Work instructions: Read through the entries below and return each line with the word "payout".

-.-.-

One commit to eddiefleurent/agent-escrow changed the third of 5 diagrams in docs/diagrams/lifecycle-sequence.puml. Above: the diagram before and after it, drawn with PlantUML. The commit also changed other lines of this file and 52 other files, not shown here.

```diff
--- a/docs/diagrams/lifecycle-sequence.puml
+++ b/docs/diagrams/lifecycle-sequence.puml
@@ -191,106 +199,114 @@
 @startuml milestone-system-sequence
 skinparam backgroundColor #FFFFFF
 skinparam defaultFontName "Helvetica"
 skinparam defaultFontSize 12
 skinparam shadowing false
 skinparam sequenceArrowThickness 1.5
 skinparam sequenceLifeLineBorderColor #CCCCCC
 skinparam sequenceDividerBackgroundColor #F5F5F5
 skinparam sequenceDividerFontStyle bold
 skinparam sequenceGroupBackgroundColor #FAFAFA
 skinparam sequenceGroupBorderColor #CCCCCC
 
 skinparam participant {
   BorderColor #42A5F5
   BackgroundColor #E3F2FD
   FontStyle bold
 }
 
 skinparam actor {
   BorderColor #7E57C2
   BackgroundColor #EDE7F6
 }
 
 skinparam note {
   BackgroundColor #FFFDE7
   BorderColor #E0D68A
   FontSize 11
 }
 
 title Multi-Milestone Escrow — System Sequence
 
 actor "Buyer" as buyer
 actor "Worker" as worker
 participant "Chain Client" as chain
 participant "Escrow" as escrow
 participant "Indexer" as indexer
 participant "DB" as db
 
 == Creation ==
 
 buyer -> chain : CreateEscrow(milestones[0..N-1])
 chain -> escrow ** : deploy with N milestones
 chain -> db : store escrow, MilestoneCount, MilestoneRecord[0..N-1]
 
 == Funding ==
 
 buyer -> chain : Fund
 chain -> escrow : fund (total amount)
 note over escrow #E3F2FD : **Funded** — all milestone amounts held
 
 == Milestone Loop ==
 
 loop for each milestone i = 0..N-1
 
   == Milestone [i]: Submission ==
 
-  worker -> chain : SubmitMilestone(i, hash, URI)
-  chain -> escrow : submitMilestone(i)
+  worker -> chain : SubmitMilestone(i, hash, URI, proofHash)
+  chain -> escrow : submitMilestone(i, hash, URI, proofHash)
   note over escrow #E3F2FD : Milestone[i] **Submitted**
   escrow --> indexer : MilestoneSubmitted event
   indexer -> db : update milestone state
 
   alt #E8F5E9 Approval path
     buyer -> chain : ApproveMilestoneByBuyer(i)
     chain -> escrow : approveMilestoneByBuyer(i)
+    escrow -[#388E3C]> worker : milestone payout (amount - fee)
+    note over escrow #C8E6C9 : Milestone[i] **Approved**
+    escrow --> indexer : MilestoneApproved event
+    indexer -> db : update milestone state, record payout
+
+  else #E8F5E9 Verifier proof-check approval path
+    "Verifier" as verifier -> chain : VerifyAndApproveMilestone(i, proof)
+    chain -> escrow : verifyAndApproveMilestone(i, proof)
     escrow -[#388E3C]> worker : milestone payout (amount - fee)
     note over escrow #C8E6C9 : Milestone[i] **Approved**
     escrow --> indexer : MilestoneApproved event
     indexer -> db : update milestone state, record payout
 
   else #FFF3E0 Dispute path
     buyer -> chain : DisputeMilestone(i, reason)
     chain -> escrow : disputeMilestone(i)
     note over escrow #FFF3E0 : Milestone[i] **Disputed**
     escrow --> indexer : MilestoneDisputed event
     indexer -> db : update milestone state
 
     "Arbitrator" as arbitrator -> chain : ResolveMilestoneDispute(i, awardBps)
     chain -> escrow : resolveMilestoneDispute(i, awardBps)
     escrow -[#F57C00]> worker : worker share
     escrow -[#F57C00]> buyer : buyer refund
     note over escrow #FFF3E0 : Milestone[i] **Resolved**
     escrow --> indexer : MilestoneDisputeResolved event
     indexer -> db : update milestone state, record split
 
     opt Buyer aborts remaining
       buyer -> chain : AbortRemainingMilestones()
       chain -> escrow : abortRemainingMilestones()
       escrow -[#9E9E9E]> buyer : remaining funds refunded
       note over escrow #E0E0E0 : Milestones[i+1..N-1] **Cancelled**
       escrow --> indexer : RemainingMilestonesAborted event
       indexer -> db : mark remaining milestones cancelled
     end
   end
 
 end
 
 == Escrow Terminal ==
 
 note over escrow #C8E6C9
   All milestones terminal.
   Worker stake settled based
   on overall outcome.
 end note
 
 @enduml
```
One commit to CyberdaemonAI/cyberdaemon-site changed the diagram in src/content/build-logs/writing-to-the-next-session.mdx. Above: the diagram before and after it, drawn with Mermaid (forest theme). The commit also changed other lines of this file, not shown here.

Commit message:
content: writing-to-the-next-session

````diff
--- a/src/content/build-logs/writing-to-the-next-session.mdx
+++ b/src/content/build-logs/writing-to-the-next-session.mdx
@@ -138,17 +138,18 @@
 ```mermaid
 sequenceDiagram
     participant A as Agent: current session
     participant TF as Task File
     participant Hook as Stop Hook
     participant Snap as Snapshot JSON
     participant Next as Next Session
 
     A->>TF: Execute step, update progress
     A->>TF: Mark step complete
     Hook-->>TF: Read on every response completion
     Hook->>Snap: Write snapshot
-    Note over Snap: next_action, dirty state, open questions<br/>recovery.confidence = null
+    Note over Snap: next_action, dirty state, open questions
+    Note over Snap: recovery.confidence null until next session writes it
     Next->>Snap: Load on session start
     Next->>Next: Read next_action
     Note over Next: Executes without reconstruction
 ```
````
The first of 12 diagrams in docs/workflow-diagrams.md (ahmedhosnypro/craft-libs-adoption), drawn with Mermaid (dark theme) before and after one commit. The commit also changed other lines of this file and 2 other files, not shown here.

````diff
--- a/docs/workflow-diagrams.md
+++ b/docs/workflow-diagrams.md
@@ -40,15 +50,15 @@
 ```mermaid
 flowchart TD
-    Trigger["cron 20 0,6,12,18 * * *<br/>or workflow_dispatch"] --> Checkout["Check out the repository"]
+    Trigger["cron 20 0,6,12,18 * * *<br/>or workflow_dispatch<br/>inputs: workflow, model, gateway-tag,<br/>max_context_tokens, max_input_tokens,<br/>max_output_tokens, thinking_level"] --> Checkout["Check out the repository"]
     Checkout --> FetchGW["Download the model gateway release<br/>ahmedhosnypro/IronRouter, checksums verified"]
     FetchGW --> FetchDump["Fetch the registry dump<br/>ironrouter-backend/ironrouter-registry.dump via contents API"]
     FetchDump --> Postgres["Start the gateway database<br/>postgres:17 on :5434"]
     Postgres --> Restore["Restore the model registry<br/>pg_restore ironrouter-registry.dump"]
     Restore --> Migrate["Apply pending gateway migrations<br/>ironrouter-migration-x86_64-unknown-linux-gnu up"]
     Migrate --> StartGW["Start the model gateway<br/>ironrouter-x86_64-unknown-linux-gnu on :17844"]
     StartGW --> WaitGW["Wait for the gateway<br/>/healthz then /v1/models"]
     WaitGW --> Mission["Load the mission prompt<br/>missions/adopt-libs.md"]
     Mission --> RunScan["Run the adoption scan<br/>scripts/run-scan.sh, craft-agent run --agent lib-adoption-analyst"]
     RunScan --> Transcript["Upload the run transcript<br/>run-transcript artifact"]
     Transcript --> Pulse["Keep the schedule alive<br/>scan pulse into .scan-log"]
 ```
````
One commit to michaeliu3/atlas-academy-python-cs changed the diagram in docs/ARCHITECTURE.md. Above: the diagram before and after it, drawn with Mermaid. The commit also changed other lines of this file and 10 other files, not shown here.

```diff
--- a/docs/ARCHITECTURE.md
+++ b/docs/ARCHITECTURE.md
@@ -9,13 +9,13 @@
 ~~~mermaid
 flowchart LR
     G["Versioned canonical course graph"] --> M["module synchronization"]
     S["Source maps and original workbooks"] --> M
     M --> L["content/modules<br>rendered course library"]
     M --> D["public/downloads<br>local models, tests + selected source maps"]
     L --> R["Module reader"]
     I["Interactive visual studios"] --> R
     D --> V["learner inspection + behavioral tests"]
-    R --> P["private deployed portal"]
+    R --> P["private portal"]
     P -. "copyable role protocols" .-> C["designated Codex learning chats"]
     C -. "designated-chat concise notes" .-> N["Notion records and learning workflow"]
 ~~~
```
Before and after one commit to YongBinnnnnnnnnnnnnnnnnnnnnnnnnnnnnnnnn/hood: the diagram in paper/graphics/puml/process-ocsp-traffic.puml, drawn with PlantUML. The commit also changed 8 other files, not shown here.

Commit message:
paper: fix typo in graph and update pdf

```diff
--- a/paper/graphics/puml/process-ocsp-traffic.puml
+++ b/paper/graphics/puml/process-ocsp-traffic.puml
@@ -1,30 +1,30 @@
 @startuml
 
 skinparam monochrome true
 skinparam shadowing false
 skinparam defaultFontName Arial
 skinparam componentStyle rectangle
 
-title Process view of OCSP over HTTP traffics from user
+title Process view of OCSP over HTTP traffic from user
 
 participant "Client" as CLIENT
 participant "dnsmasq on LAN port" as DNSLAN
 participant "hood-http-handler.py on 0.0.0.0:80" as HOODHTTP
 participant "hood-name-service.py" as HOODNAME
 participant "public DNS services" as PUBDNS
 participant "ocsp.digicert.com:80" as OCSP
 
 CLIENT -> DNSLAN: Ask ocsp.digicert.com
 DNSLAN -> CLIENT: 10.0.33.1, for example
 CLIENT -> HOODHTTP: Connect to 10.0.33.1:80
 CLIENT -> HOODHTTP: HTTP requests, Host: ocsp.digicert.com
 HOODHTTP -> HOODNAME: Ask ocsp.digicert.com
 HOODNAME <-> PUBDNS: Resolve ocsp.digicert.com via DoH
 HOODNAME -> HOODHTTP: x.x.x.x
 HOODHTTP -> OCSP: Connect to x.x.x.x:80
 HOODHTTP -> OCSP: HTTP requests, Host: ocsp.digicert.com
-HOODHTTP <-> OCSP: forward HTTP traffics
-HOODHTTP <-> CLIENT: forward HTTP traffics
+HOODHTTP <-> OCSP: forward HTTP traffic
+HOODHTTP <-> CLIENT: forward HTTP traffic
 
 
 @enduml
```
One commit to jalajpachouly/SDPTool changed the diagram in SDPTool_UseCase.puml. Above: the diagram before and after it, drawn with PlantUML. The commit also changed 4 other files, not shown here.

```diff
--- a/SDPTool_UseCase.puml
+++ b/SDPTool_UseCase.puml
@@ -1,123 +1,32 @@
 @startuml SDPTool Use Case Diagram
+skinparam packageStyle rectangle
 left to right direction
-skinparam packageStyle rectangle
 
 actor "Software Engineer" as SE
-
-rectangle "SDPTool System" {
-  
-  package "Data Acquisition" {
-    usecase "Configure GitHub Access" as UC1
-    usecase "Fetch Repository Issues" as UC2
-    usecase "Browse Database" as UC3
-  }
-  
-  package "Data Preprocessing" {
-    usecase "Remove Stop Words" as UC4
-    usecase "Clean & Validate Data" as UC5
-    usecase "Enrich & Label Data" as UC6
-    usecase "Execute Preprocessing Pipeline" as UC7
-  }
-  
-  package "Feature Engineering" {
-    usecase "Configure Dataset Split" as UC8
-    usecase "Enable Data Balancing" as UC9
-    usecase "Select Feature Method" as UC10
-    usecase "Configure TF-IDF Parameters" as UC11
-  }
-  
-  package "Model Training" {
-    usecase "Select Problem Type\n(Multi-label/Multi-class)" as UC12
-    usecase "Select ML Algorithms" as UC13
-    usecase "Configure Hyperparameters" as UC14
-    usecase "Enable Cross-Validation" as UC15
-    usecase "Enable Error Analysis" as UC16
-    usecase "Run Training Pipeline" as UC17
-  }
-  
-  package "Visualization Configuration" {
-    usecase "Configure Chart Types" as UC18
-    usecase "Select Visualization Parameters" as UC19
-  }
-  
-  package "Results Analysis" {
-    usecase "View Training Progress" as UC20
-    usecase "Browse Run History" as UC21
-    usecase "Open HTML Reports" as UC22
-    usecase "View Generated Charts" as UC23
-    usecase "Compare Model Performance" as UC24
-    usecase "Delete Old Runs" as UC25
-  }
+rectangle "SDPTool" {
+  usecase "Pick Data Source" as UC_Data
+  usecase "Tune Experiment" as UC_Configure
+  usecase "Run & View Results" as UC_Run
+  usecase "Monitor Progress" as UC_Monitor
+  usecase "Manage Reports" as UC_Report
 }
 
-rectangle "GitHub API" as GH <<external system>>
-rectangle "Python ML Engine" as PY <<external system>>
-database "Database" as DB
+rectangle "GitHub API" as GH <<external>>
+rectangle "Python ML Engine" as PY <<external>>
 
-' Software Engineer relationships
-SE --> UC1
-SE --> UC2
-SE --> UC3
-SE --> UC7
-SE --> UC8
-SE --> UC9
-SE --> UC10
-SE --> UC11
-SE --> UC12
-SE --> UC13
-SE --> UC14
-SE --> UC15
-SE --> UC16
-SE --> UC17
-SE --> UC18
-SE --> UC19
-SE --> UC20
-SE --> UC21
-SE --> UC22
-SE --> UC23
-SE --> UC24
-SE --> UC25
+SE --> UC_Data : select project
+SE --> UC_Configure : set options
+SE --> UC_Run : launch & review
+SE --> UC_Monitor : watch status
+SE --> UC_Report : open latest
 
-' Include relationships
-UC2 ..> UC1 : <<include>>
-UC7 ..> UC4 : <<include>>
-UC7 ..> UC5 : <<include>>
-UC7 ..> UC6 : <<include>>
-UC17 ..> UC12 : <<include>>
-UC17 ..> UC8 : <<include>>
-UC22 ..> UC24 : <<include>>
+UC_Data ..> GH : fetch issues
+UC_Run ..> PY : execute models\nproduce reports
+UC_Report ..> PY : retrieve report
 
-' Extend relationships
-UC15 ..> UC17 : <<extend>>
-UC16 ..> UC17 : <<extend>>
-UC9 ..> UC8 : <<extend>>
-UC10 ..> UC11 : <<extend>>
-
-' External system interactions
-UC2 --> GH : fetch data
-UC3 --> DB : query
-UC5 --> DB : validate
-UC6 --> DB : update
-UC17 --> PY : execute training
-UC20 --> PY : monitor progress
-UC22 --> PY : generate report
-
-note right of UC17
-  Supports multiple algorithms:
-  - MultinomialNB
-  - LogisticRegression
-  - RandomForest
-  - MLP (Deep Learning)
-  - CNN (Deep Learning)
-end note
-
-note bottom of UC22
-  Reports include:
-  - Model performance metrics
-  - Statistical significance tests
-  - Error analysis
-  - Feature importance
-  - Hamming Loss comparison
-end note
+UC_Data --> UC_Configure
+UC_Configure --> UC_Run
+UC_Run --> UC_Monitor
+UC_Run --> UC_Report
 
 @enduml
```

-.-.-

Reply to the task:
+    escrow -[#388E3C]> worker : milestone payout (amount - fee)
+    indexer -> db : update milestone state, record payout
     escrow -[#388E3C]> worker : milestone payout (amount - fee)
     indexer -> db : update milestone state, record payout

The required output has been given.